I started this week with Christina Tosi's book Milk: Momofuku Milk Bar. It's a recipe book full of fun and surprises, and while some of the ingredients have sent me on wild goose chases, I've always enjoyed the outcome of the desserts included in the book. Her recipe for birthday cake is incredible and adaptable - it's the recipe that I played with to land on my Peach & Cream Cake. Today, though, it was rainy in Bloomington and I was home alone for a few hours. It wasn't that I was feeling sad, but I was feeling quiet and on the inside of myself. I wanted to read something more personal than just the recipe. In her introduction, Tosi says of first starting to bake at Momofuku, "There were a lot of horrible mistakes that never made it to the menu. Somedays I made five things that sucked. Then one day something would taste really good. And climbing up the hill became less painful than the downward spiral of failure."
Food is subjective. The taste of it, I mean. We've all had moments of pure love-bliss with a dish that our best friend tells us is utter shit. These things can happen. But more often I have found that when someone loves a dish, it tastes good and a lot of other people will love it too. The ones who don't love it will maybe even be able to tell that the food is actually good, just not to their tastes. I like this about food and baking. I like that there is an element of subjectiveness to the outfit, but it's nowhere near as extreme (or it seems to me) as say, writing a novel. And I like that when you create good food you're sharing something sustaining, something you can hold, with another person.
But that doesn't mean that there aren't days when every egg that I touch seems to crack into the batter. Or when my macaron feet just won't rise. Or when I totally forget to add the eggs to the batter period. Or, worse, honestly, just the worst, when I feel like I've done every single damned thing right and, still, it tastes like shit. Or looks like shit. It's good on days like that to hear Tosi, acclaimed chef and lovely writer, say that she sucked it up sometimes too. It isn't fun to say it, and it is such a cliché, but the failures are so much more necessary than the successes. I don't know how many coarse-crumbed or sinking hole cakes I made before I figured out what to do. Or how many times I lost my temper at a pie plate that hadn't done anything in the least wrong.
Isn't failure such an asshole?

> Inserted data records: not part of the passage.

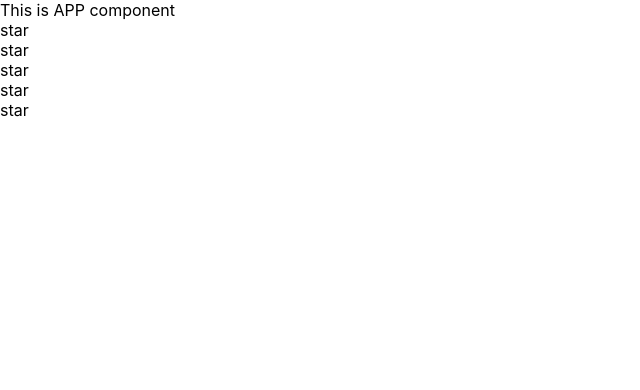
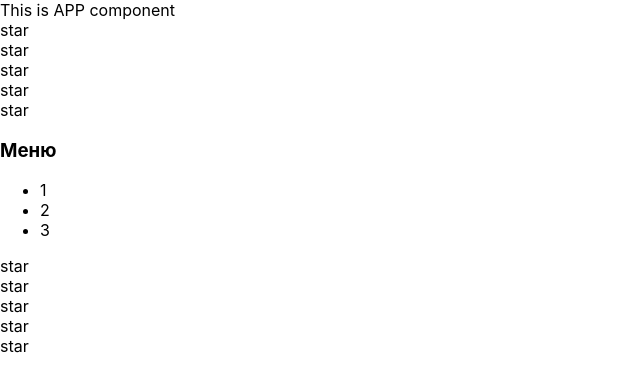
Before and after one commit to Dallmad/examples, a React (Create React App) app: page / in a window 1280 px wide. Shown: the top 390 px of the page, without its empty margins (0-640 px from the left). Built offline with nearby package versions, Linux system fonts and the light colour scheme.

Commit message:
create components and rendering - React 02

```diff
--- a/src/App.tsx
+++ b/src/App.tsx
@@ -3,13 +3,11 @@ import './App.css';
 
 function App() {
     return (
-        <div >
-            This is APP component
-            <Star/>
-            <Star/>
-            <Star/>
-            <Star/>
-            <Star/>
+        <div>
+            <AppTitle/>
+            <Rating/>
+            <Accordion/>
+            <Rating/>
         </div>
     );
 }
@@ -20,4 +18,41 @@ function Star() {
     )
 }
 
+function AppTitle() {
+    return <>This is APP component</>
+}
+
+function Accordion() {
+    return <div>
+        <AccordionTitle/>
+        <AccordionBody/>
+    </div>
+}
+
+function Rating() {
+    return (
+        <>
+            <Star/>
+            <Star/>
+            <Star/>
+            <Star/>
+            <Star/>
+        </>
+    )
+}
+
+function AccordionTitle() {
+    return <h3>Меню</h3>
+}
+
+function AccordionBody() {
+    return (
+        <ul>
+            <li>1</li>
+            <li>2</li>
+            <li>3</li>
+        </ul>
+    )
+}
+
 export default App;
```
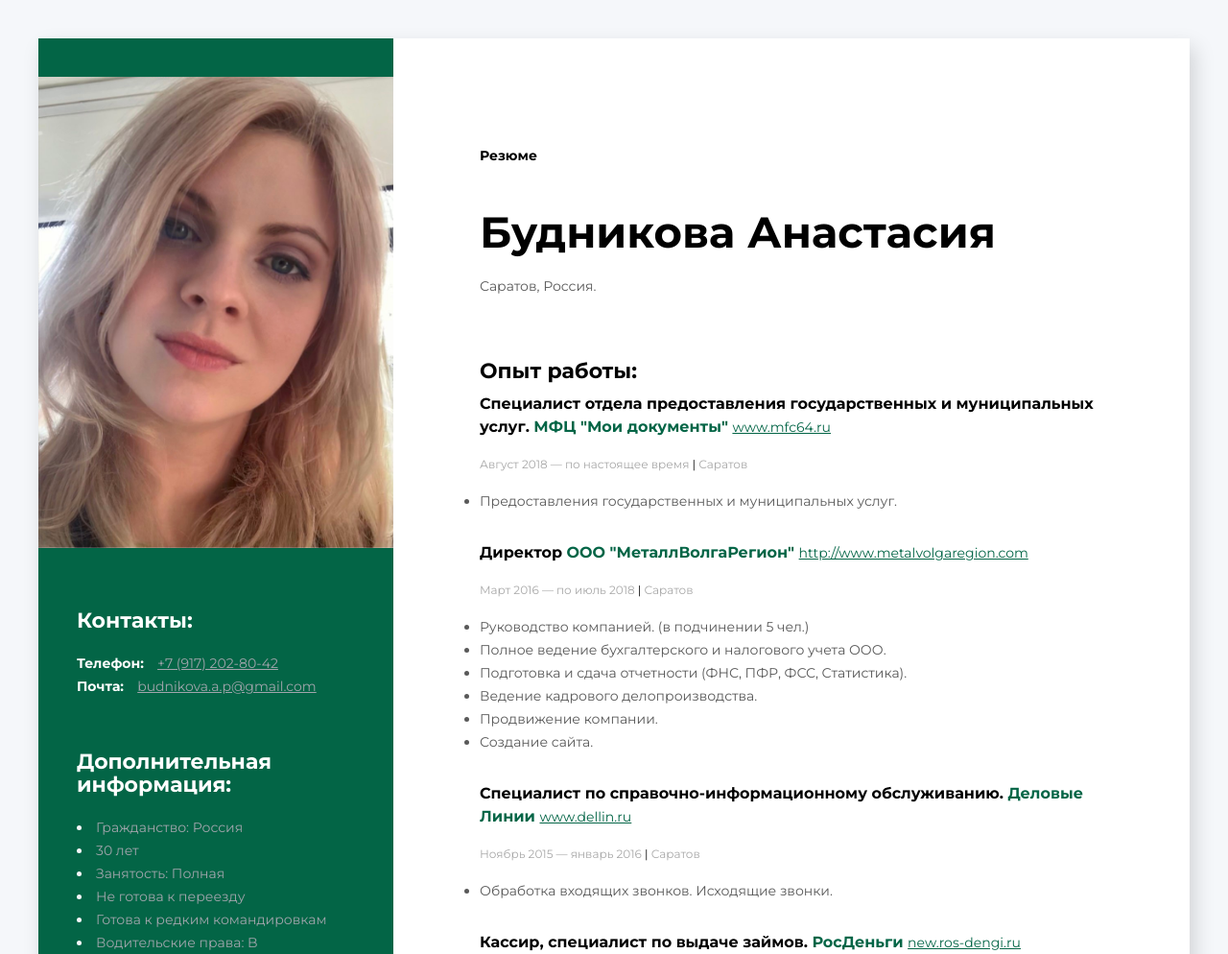
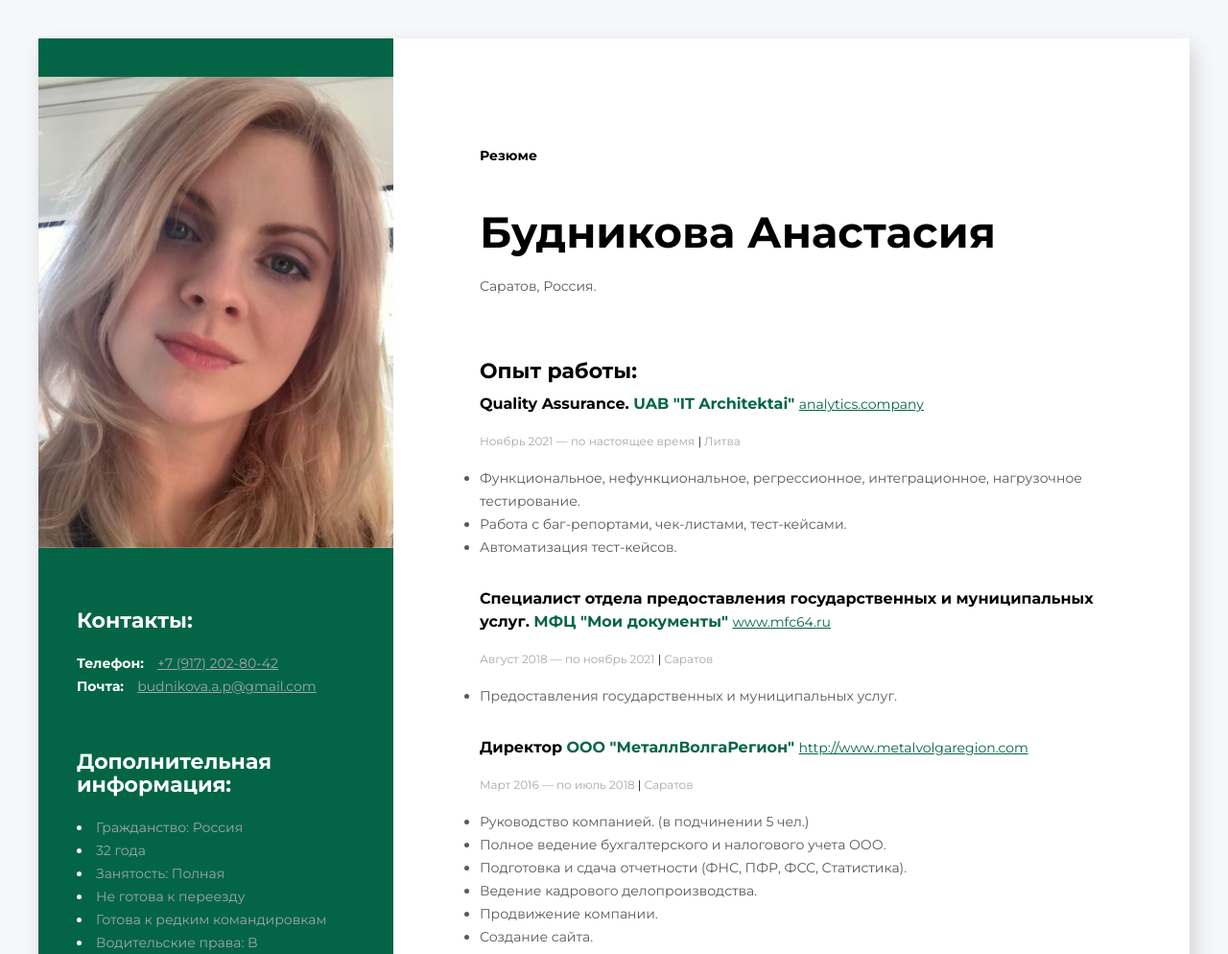
Before and after one commit to BudnikovaNastiya/resume, a plain HTML site: page index.html in a window 1280 px wide. Shown: the top 994 px of the page at 96% size. Drawn offline with Linux system fonts and the light colour scheme.

Commit message:
Quality Assurance

```diff
--- a/index.html
+++ b/index.html
@@ -31,7 +31,7 @@
                             <span class="tech-skills-text">Гражданство: Россия</span>
                         </li>
                         <li class="tech-skills-item">
-                            <span class="tech-skills-text">30 лет</span>
+                            <span class="tech-skills-text">32 года</span>
                         </li>
                         <li class="tech-skills-item">
                             <span class="tech-skills-text">Занятость: Полная</span>
@@ -107,7 +107,7 @@
                     <lu>
                         <li
                                 class="soft-skills-item">
-                            <span class="soft-skills-text">Jira, DevTools, Zeplin, Jmeter, Postman, Bug Magnet, IntelliJ IDEA, Maven, Gradle, GitHub, Apache, Docker, Report Portal, Akita.</span>
+                            <span class="soft-skills-text">Jira, DevTools, Zeplin, Jmeter, Postman, Bug Magnet, IntelliJ IDEA, Maven, Gradle, GitHub, Apache, Docker,  Report Portal, Akita, Kibana, Testrail, Tempo, Figma, Bitbucket, Cypress.</span>
                     </lu>
                 </div>
             </div>
@@ -125,8 +125,37 @@
 
             <!--Work Experience-->
             <div class="work-container">
+                <!--company 1-->
                 <h3 class="about-me-title"> Опыт работы:</h3>
-                <!--company 1-->
+
+                <div>
+
+                    <h4 class="profession-title">Quality Assurance.
+                        <span class="profession-company">
+                            UAB "IT Architektai"
+                            <a class="projects-link"
+                               href="https://www.analytics.company/">
+                             analytics.company
+                             </a>
+
+                        </span>
+                    </h4>
+
+
+
+                    <span class="profession-time">
+
+                        Ноябрь 2021 — по настоящее время <span class="profession-divider">|</span> Литва
+
+                    </span>
+                    <ul class="profession-duties">
+                        <li class="profession-duties-iten">Функциональное, нефункциональное, регрессионное, интеграционное, нагрузочное тестирование.</li>
+                        <li class="profession-duties-iten">Работа с баг-репортами, чек-листами, тест-кейсами.</li>
+                        <li class="profession-duties-iten">Автоматизация тест-кейсов.</li>
+                    </ul>
+
+                </div>
+                <!--company 2-->
                 <div>
 
                     <h4 class="profession-title">Специалист отдела предоставления государственных и муниципальных услуг.
@@ -144,7 +173,7 @@
 
                     <span class="profession-time">
 
-                        Август 2018 — по настоящее время <span class="profession-divider">|</span> Саратов
+                        Август 2018 — по ноябрь 2021 <span class="profession-divider">|</span> Саратов
 
                     </span>
                     <ul class="profession-duties">
@@ -152,7 +181,7 @@
                     </ul>
 
                 </div>
-                <!--company 2-->
+                <!--company 3-->
                 <div>
 
                     <h4 class="profession-title" > Директор
@@ -182,7 +211,7 @@
                     </ul>
 
                 </div>
-                 <!--company 3-->
+                 <!--company 4-->
                 <div>
 
                     <h4 class="profession-title" > Специалист по справочно-информационному обслуживанию.
@@ -207,7 +236,7 @@
                     </ul>
 
                 </div>
-                <!--company 4-->
+                <!--company 5-->
                 <div>
 
                     <h4 class="profession-title"> Кассир, специалист по выдаче займов.
```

I was sure that this week, tackling a layer cake when I had about one hour before I had to head out the door to work, would be a week of baking failures. I even left the cake in the oven as I sped away, left it with Justin to make the cake-call for pulling it out of the oven (he did incredible, really). I was wrong. I'm wrong so many times a day. The cake did fall apart a bit in in the middle when Justin flipped it out of the pan. But we used it as a bottom layer, crushed those middle pieces right back into the cake, and carried on to a delightful peaches and cream layer cake. Baking makes you roll with the punches. Or at least, it's forced me to learn to do that. It's made me learn to relinquish control. Taught me to walk out the door when there's nothing else I can do and trust that it will turn out all right. Or it won't. And I'll start from the beginning. There's always more flour.
I hope you're okay this week. And if you're not, I hope you're okay next week. If you can, make this cake with me. It might get you to a quiet place.